Before and after images:
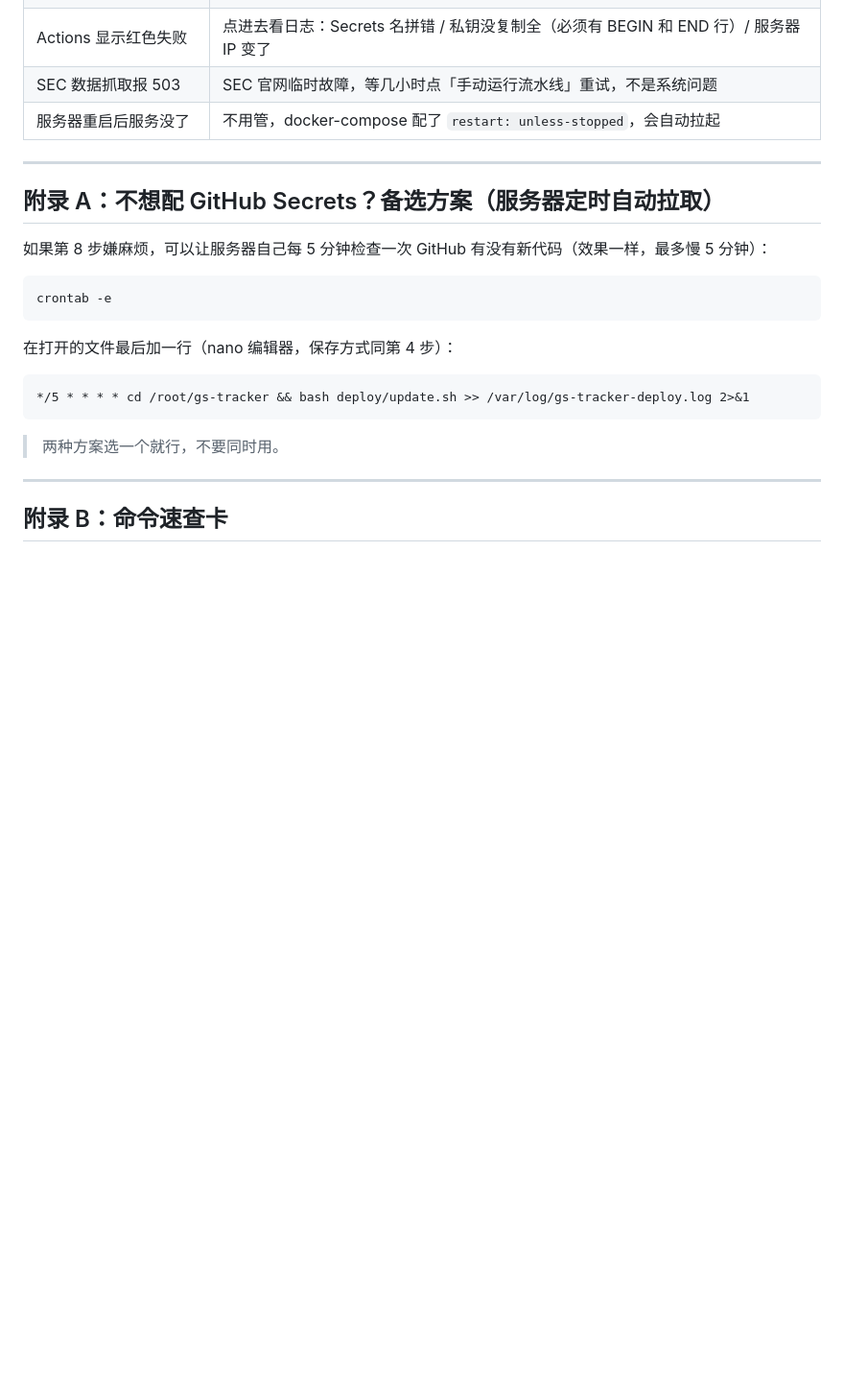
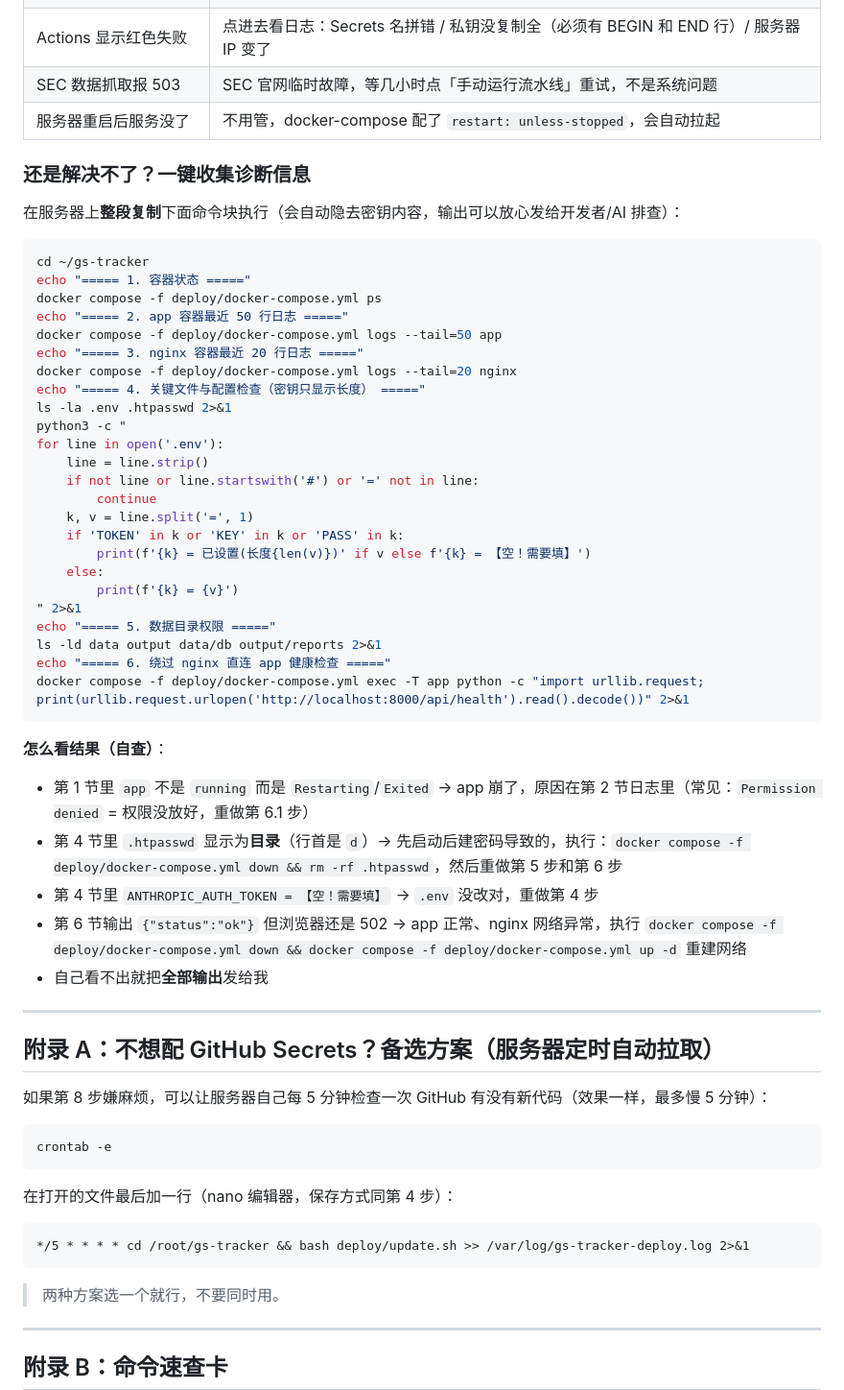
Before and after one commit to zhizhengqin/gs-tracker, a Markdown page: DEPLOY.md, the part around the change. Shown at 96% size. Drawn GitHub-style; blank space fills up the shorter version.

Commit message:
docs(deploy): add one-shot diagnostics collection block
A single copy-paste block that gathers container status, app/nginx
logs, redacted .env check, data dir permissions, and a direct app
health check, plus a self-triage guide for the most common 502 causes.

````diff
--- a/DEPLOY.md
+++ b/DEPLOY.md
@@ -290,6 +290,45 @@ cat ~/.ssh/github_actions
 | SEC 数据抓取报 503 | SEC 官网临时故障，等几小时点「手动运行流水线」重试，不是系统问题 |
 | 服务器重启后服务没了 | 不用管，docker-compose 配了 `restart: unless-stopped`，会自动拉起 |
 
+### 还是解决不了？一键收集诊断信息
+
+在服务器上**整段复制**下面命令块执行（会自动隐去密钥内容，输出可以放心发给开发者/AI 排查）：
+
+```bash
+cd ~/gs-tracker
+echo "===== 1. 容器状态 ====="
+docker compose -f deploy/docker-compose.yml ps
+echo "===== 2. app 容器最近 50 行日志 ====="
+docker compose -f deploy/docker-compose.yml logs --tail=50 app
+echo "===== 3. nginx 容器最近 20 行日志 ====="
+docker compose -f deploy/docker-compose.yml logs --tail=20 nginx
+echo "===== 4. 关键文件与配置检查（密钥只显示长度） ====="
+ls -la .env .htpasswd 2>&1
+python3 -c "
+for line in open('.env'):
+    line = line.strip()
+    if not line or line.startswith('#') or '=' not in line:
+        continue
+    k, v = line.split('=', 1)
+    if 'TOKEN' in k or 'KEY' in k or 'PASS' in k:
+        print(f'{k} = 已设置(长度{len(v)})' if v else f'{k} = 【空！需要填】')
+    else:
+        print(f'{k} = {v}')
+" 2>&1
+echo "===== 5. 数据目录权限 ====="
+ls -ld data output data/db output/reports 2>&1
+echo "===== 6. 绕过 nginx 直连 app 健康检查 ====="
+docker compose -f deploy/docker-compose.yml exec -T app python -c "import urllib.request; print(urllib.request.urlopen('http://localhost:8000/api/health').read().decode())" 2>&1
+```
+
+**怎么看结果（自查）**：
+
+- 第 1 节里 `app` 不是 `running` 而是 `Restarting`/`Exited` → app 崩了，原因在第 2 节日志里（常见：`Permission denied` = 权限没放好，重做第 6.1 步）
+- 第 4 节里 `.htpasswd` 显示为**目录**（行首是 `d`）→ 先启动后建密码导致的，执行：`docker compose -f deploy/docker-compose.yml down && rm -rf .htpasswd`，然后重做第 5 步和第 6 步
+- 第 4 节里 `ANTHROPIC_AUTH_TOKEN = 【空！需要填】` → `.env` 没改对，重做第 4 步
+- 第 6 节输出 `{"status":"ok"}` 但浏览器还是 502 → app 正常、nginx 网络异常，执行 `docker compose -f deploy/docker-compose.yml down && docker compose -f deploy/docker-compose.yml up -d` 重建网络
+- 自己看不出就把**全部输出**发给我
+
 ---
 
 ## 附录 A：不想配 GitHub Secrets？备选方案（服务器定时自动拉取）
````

## Work task:
Pull out all lines from the entries above that include the word "nginx".

## Task output:
A single copy-paste block that gathers container status, app/nginx
+echo "===== 3. nginx 容器最近 20 行日志 ====="
+docker compose -f deploy/docker-compose.yml logs --tail=20 nginx
+echo "===== 6. 绕过 nginx 直连 app 健康检查 ====="
+- 第 6 节输出 `{"status":"ok"}` 但浏览器还是 502 → app 正常、nginx 网络异常，执行 `docker compose -f deploy/docker-compose.yml down && docker compose -f deploy/docker-compose.yml up -d` 重建网络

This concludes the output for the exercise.